  • Check the contact page: If you’re looking for a service or business company, always check their contact site. If there are no multiple options, such as a phone number, mail, live chat, or address, you should proceed with caution.
  • Double-check the domain name: Spam and scam sites often create very similar URLs to the original ones, hoping to trick unaware users. These subtle changes often go unnoticed, so it’s extremely important to protect your information.
  • Validate the site through Google reports: Google’s tools can help you determine whether a site is legit. The Google Safe Browsing Transparency Report allows users to paste URLs into a field and gives a trustworthiness-percentage report.

All of these tips are important to remember if you want to know if a site is secure without using specialized tools.

Why Is Spam Score Important for Your SEO Efforts?

Having a relatively low spam score is very important for SEO efforts because it indicates how unwanted a site can be if it is high enough. The higher it is, the worse the site performs on visibility rankings, getting fewer clicks and users.

A higher score also means that you’re a potential target of Google, which can lead to being flagged and penalized by the search engine. This can be horrible for SEO efforts, completely ruining a marketing campaign.


The question of what a spam score is is often asked. Acknowledging this critical metric is essential since it helps website owners and digital marketers assess the quality and trustworthiness of their sites.

Users can get a comprehensive overview of potential risks affecting a site’s search engine rankings and overall reputation by evaluating different factors that indicate spammy behavior.

Marketing agencies like Kala can help provide a further understanding of this and tools for monitoring it to mitigate such risks, ensuring that a website remains in good standing with search engines like Google.

Even with all of these tools, common sense is also paramount. Many spammy techniques can be seen without tools if users are aware enough. Being extra careful can ensure that no data will be stolen most of the time.

FREE Checklist for LinkedIn Optimization

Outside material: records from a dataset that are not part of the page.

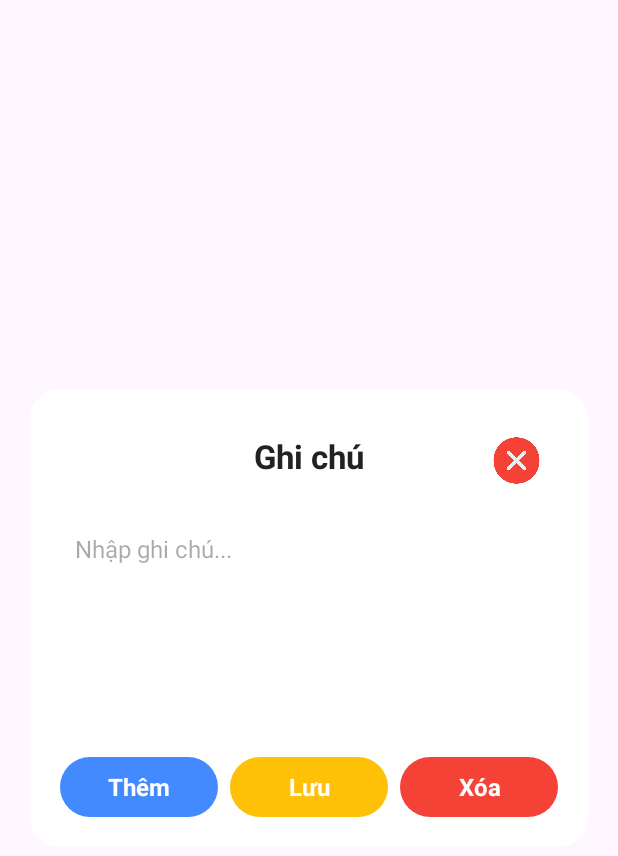
After one commit to anhkiet-dao/Project, an Android app: the NoteActivity screen opened directly, with no data from a screen before it, on a phone screen of 412 x 824 dp. The commit adds this screen. Shown: the top 856 px of the screen. Run offline under Robolectric (Android 15) with nearby library versions, the light colour scheme and no system bars; 1 statement that could not run was skipped.

Commit message:
update 21/11/2025

```diff
--- a/app/src/main/AndroidManifest.xml
+++ b/app/src/main/AndroidManifest.xml
@@ -39,6 +39,9 @@
             android:exported="false" />
 
         <activity android:name=".user.UserInfoActivity"
+            android:exported="false" />
+
+        <activity android:name=".application.NoteActivity"
             android:exported="false" />
 
         <activity android:name=".user.ProfileActivity"
--- /dev/null
+++ b/app/src/main/java/com/example/do_an/application/NoteActivity.java
@@ -0,0 +1,110 @@
+package com.example.do_an.application;
+
+import android.content.SharedPreferences;
+import android.os.Bundle;
+import android.view.View;
+import android.widget.EditText;
+import android.widget.ImageView;
+import android.widget.TextView;
+import android.widget.Toast;
+
+import androidx.appcompat.app.AppCompatActivity;
+
+import com.example.do_an.R;
+
+public class NoteActivity extends AppCompatActivity {
+
+    private EditText edtNote;
+    private ImageView btnClose;
+    private TextView btnAdd, btnUpdate, btnDelete, txtTitleNote;
+
+    private SharedPreferences pref;
+    private static final String PREF_NAME = "MY_NOTE_PER_PAGE";
+
+    private String uniqueNoteKey;
+    private int pageNumber;
+    private String storyTitleDisplay;
+
+    @Override
+    protected void onCreate(Bundle savedInstanceState) {
+        super.onCreate(savedInstanceState);
+        setContentView(R.layout.popup_note);
+
+        edtNote = findViewById(R.id.edtNoteContent);
+        btnAdd = findViewById(R.id.btnAddNote);
+        btnUpdate = findViewById(R.id.btnUpdateNote);
+        btnDelete = findViewById(R.id.btnDeleteNote);
+        btnClose = findViewById(R.id.btnClose);
+
+        String noteContextId = getIntent().getStringExtra("NOTE_CONTEXT_ID");
+        pageNumber = getIntent().getIntExtra("PAGE_NUMBER", 0);
+        storyTitleDisplay = getIntent().getStringExtra("STORY_TITLE_DISPLAY");
+
+        if (noteContextId == null || pageNumber <= 0) {
+            Toast.makeText(this, "Lỗi: Không xác định được trang ghi chú.", Toast.LENGTH_LONG).show();
+            finish();
+            return;
+        }
+
+        uniqueNoteKey = noteContextId + "_PAGE_" + pageNumber;
+
+        if (txtTitleNote != null) {
+            txtTitleNote.setText(storyTitleDisplay + " - Trang " + pageNumber);
+            txtTitleNote.setVisibility(View.VISIBLE);
+        }
+
+        pref = getSharedPreferences(PREF_NAME, MODE_PRIVATE);
+
+        String savedNote = pref.getString(uniqueNoteKey, "");
+        edtNote.setText(savedNote);
+
+        updateButtonStates(savedNote.isEmpty());
+
+        btnAdd.setOnClickListener(v -> {
+            String text = edtNote.getText().toString().trim();
+            if (text.isEmpty()) {
+                Toast.makeText(this, "Vui lòng nhập nội dung!", Toast.LENGTH_SHORT).show();
+                return;
+            }
+
+            pref.edit().putString(uniqueNoteKey, text).apply();
+            Toast.makeText(this, "Đã thêm ghi chú ở trang " + pageNumber + "!", Toast.LENGTH_SHORT).show();
+
+            updateButtonStates(false);
+        });
+
+        btnUpdate.setOnClickListener(v -> {
+            String text = edtNote.getText().toString().trim();
+            if (text.isEmpty()) {
+                Toast.makeText(this, "Vui lòng nhập nội dung!", Toast.LENGTH_SHORT).show();
+                return;
+            }
+
+            pref.edit().putString(uniqueNoteKey, text).apply();
+            Toast.makeText(this, "Đã sửa ghi chú ở trang " + pageNumber + "!", Toast.LENGTH_SHORT).show();
+        });
+
+        btnDelete.setOnClickListener(v -> {
+            pref.edit().remove(uniqueNoteKey).apply();
+            edtNote.setText("");
+
+            Toast.makeText(this, "Đã xóa ghi chú ở trang " + pageNumber + "!", Toast.LENGTH_SHORT).show();
+
+            updateButtonStates(true);
+        });
+
+        btnClose.setOnClickListener(v -> finish());
+    }
+
+    private void updateButtonStates(boolean noNote) {
+        if (noNote) {
+            btnAdd.setVisibility(View.VISIBLE);
+            btnUpdate.setVisibility(View.GONE);
+            btnDelete.setVisibility(View.GONE);
+        } else {
+            btnAdd.setVisibility(View.GONE);
+            btnUpdate.setVisibility(View.VISIBLE);
+            btnDelete.setVisibility(View.VISIBLE);
+        }
+    }
+}
--- /dev/null
+++ b/app/src/main/res/drawable/bg_button_danger.xml
@@ -0,0 +1,15 @@
+<selector xmlns:android="http://schemas.android.com/apk/res/android">
+    <item android:state_pressed="true">
+        <shape>
+            <solid android:color="#D32F2F"/>
+            <corners android:radius="150dp"/>
+        </shape>
+    </item>
+
+    <item>
+        <shape>
+            <solid android:color="#F44336"/>
+            <corners android:radius="150dp"/>
+        </shape>
+    </item>
+</selector>
--- /dev/null
+++ b/app/src/main/res/drawable/bg_button_primary.xml
@@ -0,0 +1,15 @@
+<selector xmlns:android="http://schemas.android.com/apk/res/android">
+    <item android:state_pressed="true">
+        <shape>
+            <solid android:color="#2979FF"/>
+            <corners android:radius="150dp"/>
+        </shape>
+    </item>
+
+    <item>
+        <shape>
+            <solid android:color="#448AFF"/>
+            <corners android:radius="150dp"/>
+        </shape>
+    </item>
+</selector>
--- /dev/null
+++ b/app/src/main/res/drawable/bg_button_warning.xml
@@ -0,0 +1,15 @@
+<selector xmlns:android="http://schemas.android.com/apk/res/android">
+    <item android:state_pressed="true">
+        <shape>
+            <solid android:color="#FF9800"/>
+            <corners android:radius="150dp"/>
+        </shape>
+    </item>
+
+    <item>
+        <shape>
+            <solid android:color="#FFC107"/>
+            <corners android:radius="150dp"/>
+        </shape>
+    </item>
+</selector>
--- /dev/null
+++ b/app/src/main/res/layout/popup_note.xml
@@ -0,0 +1,103 @@
+<?xml version="1.0" encoding="utf-8"?>
+<LinearLayout xmlns:android="http://schemas.android.com/apk/res/android"
+    android:orientation="vertical"
+    android:padding="20dp"
+    android:layout_margin="20dp"
+    android:background="@drawable/bg_settings_card"
+    android:gravity="center_horizontal"
+    android:layout_width="match_parent"
+    android:layout_gravity="center"
+    android:layout_height="wrap_content">
+
+    <RelativeLayout
+        android:layout_width="match_parent"
+        android:layout_height="wrap_content"
+        android:layout_margin="10dp">
+
+        <!-- Title -->
+        <TextView
+            android:id="@+id/txtTitle"
+            android:text="Ghi chú"
+            android:textSize="22sp"
+            android:textStyle="bold"
+            android:textColor="#222222"
+            android:gravity="center_vertical"
+            android:layout_centerHorizontal="true"
+            android:layout_width="wrap_content"
+            android:layout_height="wrap_content" />
+
+        <!-- Close Icon -->
+        <ImageView
+            android:id="@+id/btnClose"
+            android:layout_width="35dp"
+            android:layout_height="35dp"
+            android:src="@drawable/cross"
+            android:background="?selectableItemBackgroundBorderless"
+            android:contentDescription="Close"
+            android:layout_alignParentRight="true"
+            android:layout_centerVertical="true" />
+
+    </RelativeLayout>
+
+
+
+    <EditText
+        android:id="@+id/edtNoteContent"
+        android:layout_width="match_parent"
+        android:layout_height="150dp"
+        android:layout_marginTop="10dp"
+        android:padding="10dp"
+        android:background="@drawable/bg_dialog"
+        android:textColor="#222222"
+        android:textSize="16sp"
+        android:gravity="top"
+        android:hint="Nhập ghi chú..." />
+
+    <LinearLayout
+        android:layout_width="match_parent"
+        android:layout_height="wrap_content"
+        android:orientation="horizontal"
+        android:gravity="center"
+        android:layout_marginTop="10dp">
+
+        <TextView
+            android:id="@+id/btnAddNote"
+            android:text="Thêm"
+            android:textSize="16sp"
+            android:layout_marginEnd="8dp"
+            android:layout_width="0dp"
+            android:layout_height="40dp"
+            android:gravity="center"
+            android:textStyle="bold"
+            android:layout_weight="1"
+            android:background="@drawable/bg_button_primary"
+            android:textColor="#FFFFFF"/>
+
+        <TextView
+            android:id="@+id/btnUpdateNote"
+            android:text="Lưu"
+            android:textSize="16sp"
+            android:layout_marginEnd="8dp"
+            android:layout_width="0dp"
+            android:layout_height="40dp"
+            android:layout_weight="1"
+            android:textStyle="bold"
+            android:gravity="center"
+            android:background="@drawable/bg_button_warning"
+            android:textColor="#FFFFFF" />
+
+        <TextView
+            android:id="@+id/btnDeleteNote"
+            android:text="Xóa"
+            android:textSize="16sp"
+            android:layout_width="0dp"
+            android:layout_height="40dp"
+            android:textStyle="bold"
+            android:layout_weight="1"
+            android:gravity="center"
+            android:background="@drawable/bg_button_danger"
+            android:textColor="#FFFFFF" />
+
+    </LinearLayout>
+
+</LinearLayout>
```
Also changed, not shown: app/src/main/java/com/example/do_an/application/PdfViewerController.java (+8 -0 lines), app/src/main/java/com/example/do_an/application/ReadActivity.java (+21 -2 lines), app/src/main/res/layout/activity_reading.xml (+10 -2 lines), app/src/main/res/drawable/cross.png (added), app/src/main/res/drawable/ic_note.png (added).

If you’re not too sure about how we can help you, why don’t you put our strategies to the test? Enter your details below and download our FREE Checklist for LinkedIn Optimization. You don’t want to miss this!